Copy out every line holding the string "caption" from the records below.

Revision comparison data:
******

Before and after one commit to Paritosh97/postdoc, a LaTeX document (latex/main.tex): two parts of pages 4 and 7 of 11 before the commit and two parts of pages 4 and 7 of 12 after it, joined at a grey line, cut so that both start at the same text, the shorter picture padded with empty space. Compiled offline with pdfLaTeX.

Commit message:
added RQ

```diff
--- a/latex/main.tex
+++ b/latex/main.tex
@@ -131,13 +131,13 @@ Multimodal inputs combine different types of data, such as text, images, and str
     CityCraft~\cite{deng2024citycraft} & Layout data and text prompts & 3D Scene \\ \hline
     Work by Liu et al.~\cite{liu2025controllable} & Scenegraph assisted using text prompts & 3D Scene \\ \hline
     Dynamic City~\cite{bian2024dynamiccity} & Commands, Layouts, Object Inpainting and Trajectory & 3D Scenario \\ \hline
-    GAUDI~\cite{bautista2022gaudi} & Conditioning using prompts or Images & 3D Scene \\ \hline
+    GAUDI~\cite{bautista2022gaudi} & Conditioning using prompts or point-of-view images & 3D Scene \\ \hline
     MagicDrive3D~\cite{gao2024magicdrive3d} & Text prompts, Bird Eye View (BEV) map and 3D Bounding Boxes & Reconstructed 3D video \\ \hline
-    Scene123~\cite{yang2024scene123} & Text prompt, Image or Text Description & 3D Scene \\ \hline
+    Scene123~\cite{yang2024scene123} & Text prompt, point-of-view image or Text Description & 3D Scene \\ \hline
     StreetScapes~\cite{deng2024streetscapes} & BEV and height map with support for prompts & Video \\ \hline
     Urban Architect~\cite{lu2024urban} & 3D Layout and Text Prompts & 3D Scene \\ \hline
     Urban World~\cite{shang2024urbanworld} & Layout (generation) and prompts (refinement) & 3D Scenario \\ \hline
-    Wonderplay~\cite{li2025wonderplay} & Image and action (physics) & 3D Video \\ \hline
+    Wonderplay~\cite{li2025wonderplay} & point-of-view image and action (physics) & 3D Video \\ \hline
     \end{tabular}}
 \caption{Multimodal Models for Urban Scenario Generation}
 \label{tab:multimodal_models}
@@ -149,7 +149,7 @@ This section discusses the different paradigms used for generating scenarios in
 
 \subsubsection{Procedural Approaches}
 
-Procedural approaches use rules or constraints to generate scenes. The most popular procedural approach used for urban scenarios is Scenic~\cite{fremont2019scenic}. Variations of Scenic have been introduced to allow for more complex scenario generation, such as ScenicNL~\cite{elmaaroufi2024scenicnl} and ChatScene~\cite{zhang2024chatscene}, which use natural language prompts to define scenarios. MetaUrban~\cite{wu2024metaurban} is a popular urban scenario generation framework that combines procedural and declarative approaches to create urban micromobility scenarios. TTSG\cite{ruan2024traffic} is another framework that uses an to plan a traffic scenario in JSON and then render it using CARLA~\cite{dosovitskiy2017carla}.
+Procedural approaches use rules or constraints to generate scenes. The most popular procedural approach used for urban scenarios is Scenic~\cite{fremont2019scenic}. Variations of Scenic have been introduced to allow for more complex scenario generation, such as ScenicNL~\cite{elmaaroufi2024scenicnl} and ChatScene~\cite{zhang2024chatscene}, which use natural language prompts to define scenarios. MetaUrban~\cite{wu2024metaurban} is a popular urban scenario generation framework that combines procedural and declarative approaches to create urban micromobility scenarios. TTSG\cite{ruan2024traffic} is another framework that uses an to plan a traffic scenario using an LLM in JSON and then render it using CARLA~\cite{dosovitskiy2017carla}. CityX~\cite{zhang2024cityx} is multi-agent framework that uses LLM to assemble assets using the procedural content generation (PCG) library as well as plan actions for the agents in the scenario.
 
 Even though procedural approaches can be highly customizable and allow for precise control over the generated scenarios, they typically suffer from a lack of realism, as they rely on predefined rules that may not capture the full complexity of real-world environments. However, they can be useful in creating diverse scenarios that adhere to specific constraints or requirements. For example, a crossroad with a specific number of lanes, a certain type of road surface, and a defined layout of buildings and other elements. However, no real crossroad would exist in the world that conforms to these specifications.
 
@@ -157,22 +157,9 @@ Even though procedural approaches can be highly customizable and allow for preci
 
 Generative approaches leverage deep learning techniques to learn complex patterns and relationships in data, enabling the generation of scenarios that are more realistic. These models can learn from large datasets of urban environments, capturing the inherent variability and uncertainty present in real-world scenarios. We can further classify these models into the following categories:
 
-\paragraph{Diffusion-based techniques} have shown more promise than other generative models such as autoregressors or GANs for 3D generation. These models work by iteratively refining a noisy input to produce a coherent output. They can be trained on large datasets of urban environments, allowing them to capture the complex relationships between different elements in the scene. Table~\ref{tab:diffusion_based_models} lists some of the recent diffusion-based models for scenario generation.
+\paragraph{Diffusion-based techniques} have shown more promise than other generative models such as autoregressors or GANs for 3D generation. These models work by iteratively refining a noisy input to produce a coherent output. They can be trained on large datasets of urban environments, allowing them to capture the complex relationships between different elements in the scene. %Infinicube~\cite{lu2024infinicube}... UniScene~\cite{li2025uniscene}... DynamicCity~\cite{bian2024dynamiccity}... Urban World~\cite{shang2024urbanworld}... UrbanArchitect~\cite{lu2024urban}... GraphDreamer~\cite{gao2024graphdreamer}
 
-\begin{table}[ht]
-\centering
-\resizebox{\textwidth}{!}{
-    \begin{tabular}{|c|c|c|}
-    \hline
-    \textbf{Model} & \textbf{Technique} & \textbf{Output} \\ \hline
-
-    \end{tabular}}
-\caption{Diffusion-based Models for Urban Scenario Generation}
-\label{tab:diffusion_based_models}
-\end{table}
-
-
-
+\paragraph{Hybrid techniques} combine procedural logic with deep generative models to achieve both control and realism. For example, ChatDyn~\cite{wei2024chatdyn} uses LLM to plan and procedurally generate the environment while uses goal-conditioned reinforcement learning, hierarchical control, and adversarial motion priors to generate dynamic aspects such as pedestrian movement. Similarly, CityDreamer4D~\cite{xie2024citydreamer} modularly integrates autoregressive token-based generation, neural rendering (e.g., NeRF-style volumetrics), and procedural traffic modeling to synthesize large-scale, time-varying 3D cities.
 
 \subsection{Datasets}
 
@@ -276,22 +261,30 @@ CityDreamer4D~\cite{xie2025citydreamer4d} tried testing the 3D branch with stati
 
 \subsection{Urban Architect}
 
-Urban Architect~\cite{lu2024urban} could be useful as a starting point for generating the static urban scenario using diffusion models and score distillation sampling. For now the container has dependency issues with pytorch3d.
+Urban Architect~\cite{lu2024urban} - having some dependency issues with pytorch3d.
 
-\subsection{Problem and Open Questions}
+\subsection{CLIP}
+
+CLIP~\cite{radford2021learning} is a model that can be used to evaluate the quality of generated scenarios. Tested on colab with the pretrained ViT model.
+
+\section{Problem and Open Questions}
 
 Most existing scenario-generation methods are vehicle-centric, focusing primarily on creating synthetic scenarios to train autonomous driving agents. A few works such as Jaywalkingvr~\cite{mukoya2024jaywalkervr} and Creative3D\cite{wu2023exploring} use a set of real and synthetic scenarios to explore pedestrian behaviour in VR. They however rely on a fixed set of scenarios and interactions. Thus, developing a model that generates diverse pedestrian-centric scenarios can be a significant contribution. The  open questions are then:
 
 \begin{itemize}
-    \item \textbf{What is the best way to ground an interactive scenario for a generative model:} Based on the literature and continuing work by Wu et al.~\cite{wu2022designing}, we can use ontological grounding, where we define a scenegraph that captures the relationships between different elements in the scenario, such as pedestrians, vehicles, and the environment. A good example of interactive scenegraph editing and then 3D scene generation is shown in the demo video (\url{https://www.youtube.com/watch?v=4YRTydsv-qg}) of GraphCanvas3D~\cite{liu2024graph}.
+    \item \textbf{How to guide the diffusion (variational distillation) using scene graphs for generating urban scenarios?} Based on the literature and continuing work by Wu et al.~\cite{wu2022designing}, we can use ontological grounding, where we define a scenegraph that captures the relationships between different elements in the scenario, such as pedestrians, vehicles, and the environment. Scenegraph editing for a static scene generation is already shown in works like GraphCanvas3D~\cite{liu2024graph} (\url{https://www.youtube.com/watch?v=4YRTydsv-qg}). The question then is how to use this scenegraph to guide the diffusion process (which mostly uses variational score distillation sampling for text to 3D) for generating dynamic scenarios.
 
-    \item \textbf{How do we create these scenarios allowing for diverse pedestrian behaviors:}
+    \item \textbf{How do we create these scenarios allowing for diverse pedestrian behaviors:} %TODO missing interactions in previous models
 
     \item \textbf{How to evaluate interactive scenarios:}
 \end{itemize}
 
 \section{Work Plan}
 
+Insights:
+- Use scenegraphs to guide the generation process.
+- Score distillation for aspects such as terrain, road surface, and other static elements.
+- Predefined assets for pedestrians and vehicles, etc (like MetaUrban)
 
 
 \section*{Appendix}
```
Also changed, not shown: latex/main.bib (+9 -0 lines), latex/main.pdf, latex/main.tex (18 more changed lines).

******

▸ **ANSWER FOR THE TASK**
 \caption{Multimodal Models for Urban Scenario Generation}
-\caption{Diffusion-based Models for Urban Scenario Generation}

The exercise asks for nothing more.